[Dataset entries]

★ ★ ★ ★

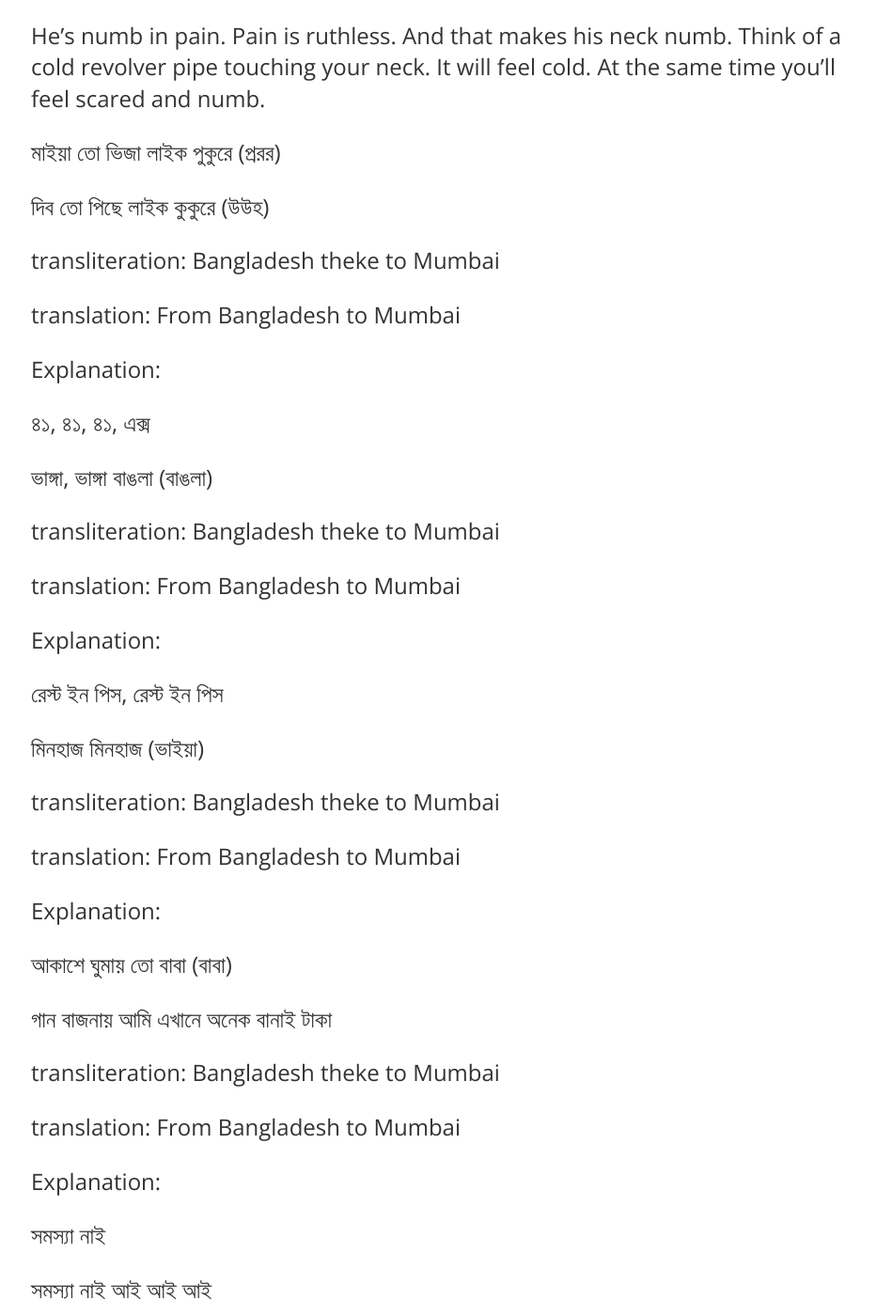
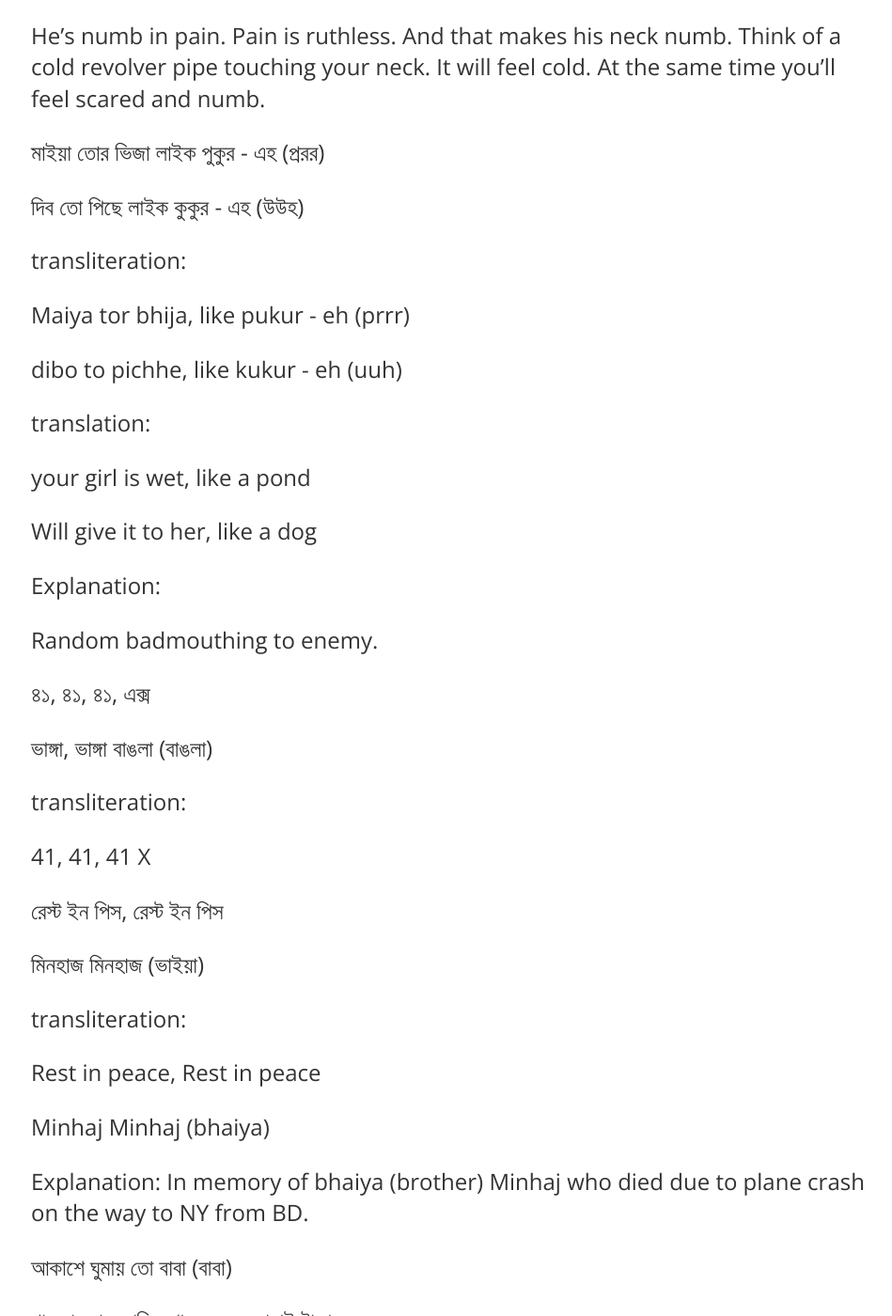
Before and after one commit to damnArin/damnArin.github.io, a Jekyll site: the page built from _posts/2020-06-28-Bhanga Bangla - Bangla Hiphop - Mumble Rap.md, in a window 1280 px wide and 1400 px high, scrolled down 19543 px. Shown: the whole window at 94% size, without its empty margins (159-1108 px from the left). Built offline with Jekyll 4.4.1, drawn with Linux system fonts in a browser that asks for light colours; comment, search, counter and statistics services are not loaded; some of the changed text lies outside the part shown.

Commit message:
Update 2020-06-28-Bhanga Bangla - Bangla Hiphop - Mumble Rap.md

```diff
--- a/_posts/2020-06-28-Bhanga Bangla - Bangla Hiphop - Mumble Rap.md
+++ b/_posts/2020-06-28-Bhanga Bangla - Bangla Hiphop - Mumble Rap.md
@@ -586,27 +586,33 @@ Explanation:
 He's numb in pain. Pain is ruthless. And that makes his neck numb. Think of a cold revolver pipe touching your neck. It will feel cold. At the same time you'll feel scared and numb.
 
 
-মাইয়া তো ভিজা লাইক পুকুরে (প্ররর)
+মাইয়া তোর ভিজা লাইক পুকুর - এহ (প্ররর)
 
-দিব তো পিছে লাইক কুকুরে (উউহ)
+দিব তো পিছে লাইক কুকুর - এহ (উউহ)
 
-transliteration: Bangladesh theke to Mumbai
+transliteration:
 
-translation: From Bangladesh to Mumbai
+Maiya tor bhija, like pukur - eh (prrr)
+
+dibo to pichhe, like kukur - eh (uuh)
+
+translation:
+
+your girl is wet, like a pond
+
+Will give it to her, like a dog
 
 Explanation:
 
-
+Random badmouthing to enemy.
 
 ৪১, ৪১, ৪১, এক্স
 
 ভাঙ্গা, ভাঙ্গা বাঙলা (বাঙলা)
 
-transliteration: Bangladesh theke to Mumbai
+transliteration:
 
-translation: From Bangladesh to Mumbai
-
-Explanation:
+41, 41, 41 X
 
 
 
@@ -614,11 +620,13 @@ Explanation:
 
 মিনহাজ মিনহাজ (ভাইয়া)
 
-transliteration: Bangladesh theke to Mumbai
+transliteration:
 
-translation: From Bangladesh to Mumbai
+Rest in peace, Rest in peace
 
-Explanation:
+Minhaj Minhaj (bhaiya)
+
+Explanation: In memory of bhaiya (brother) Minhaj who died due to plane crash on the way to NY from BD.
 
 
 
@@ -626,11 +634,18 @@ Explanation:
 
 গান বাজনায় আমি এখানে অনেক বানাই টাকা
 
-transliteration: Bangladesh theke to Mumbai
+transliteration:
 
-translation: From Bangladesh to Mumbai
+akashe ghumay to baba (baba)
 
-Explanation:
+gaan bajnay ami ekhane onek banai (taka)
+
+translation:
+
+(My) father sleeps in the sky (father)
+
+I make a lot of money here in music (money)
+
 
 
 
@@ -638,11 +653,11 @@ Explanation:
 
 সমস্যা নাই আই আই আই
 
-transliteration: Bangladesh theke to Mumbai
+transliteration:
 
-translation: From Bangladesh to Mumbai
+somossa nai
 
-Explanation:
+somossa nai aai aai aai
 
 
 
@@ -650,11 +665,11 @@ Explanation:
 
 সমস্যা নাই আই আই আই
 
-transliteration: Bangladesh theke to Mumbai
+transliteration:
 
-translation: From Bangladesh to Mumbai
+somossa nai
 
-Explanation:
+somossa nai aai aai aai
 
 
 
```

★ ★ ★ ★

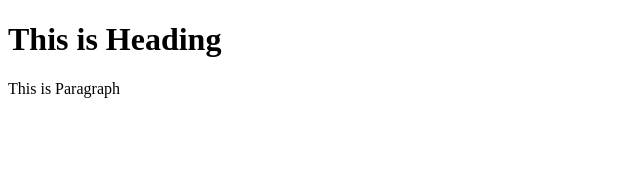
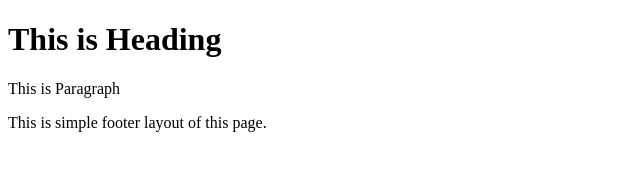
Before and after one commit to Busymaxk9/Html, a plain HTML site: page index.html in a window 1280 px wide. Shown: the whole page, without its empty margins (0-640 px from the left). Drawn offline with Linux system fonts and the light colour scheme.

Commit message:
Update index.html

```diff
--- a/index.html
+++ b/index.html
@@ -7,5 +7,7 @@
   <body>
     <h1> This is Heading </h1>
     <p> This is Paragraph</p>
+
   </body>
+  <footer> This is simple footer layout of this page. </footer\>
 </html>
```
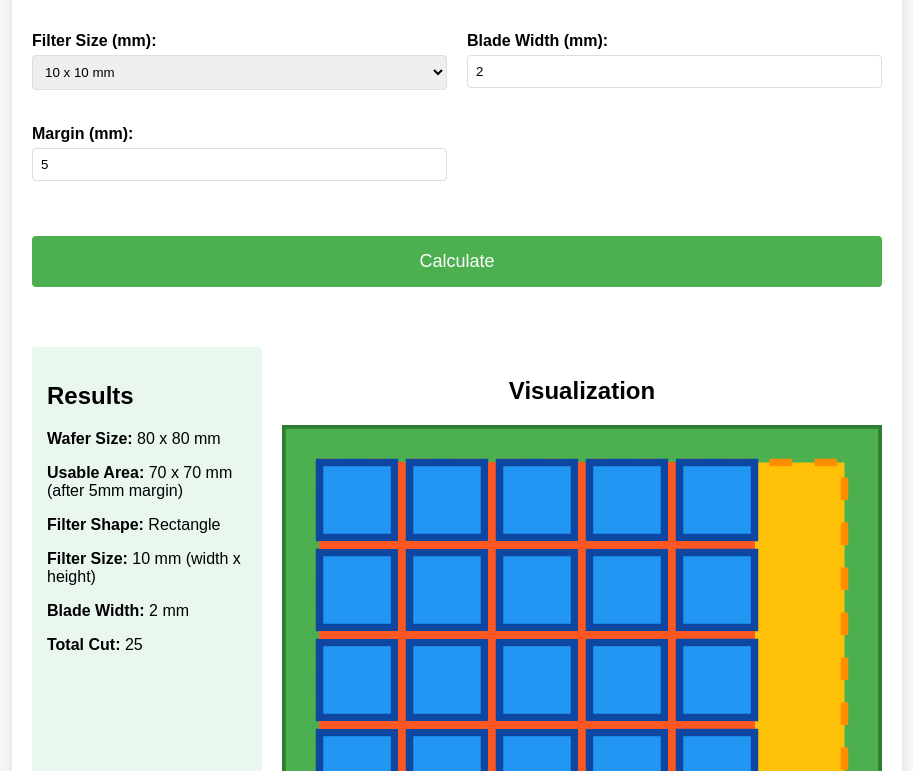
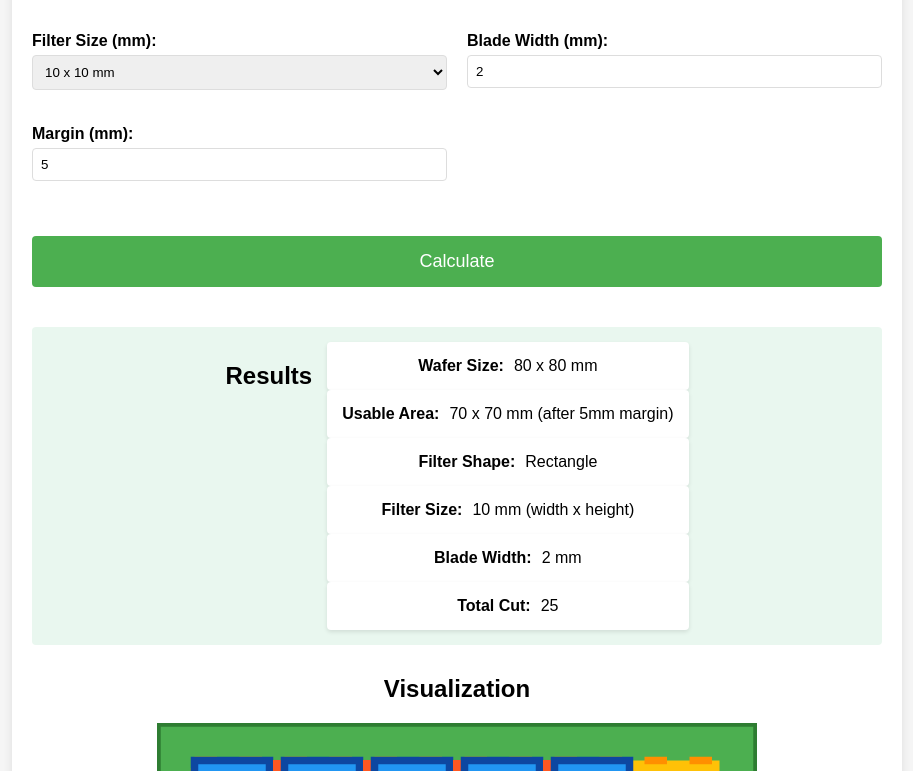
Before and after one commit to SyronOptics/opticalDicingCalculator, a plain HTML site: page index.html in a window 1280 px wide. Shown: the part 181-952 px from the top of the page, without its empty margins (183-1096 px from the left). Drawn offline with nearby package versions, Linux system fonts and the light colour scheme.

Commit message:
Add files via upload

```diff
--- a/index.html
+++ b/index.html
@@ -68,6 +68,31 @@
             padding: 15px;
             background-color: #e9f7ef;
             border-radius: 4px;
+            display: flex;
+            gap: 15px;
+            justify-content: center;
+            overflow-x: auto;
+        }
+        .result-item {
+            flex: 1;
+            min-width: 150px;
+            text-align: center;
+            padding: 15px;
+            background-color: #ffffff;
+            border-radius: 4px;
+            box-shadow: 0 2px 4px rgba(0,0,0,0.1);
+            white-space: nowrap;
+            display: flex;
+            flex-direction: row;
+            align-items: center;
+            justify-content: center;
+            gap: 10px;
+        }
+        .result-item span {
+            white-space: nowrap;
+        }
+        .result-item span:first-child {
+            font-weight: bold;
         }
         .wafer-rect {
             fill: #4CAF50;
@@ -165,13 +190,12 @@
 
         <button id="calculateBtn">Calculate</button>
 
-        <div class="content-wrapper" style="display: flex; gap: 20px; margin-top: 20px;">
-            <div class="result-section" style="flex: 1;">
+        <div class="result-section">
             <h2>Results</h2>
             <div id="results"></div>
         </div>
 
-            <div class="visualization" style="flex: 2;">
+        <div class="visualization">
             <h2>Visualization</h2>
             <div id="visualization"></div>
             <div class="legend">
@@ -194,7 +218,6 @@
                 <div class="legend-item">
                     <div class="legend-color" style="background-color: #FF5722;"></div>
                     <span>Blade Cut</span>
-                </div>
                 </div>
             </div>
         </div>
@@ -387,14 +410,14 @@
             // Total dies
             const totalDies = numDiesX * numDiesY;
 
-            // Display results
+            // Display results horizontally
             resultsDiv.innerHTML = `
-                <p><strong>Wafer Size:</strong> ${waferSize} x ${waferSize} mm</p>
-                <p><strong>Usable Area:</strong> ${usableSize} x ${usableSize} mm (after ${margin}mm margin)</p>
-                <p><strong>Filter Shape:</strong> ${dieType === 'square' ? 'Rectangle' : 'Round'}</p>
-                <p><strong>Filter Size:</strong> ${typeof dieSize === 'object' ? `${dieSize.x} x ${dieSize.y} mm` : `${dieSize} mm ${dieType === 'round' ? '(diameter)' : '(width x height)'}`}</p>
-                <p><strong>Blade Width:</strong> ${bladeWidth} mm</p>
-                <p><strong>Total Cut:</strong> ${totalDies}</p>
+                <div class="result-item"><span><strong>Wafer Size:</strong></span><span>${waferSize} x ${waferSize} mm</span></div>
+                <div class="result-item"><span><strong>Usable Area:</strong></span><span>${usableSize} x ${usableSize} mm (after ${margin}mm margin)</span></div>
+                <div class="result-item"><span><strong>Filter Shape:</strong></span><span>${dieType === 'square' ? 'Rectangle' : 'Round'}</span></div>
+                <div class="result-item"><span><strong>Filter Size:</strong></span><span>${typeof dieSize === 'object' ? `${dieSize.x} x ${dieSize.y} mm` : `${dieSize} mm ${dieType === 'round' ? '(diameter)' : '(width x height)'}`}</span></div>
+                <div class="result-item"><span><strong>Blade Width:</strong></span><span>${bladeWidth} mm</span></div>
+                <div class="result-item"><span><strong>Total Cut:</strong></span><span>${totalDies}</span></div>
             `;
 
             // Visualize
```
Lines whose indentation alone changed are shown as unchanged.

★ ★ ★ ★

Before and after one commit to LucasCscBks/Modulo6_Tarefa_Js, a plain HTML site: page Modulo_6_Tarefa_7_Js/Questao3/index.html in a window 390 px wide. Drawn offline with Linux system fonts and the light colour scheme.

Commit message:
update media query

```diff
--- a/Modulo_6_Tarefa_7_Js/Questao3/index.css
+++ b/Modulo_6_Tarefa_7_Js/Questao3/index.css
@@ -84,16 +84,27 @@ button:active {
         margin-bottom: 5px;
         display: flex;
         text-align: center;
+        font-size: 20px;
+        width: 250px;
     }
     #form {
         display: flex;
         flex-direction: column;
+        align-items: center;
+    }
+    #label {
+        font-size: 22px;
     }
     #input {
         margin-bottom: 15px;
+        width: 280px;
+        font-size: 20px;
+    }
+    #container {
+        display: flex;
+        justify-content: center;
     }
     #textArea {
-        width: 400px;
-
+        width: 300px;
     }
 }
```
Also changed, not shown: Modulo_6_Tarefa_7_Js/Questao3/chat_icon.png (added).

★ ★ ★ ★

§ **About this task**: Check each line of the data above for the word "legend" and copy the ones where it is found.

§ **Exercise result**:
             <div class="legend">
                 <div class="legend-item">
                     <div class="legend-color" style="background-color: #FF5722;"></div>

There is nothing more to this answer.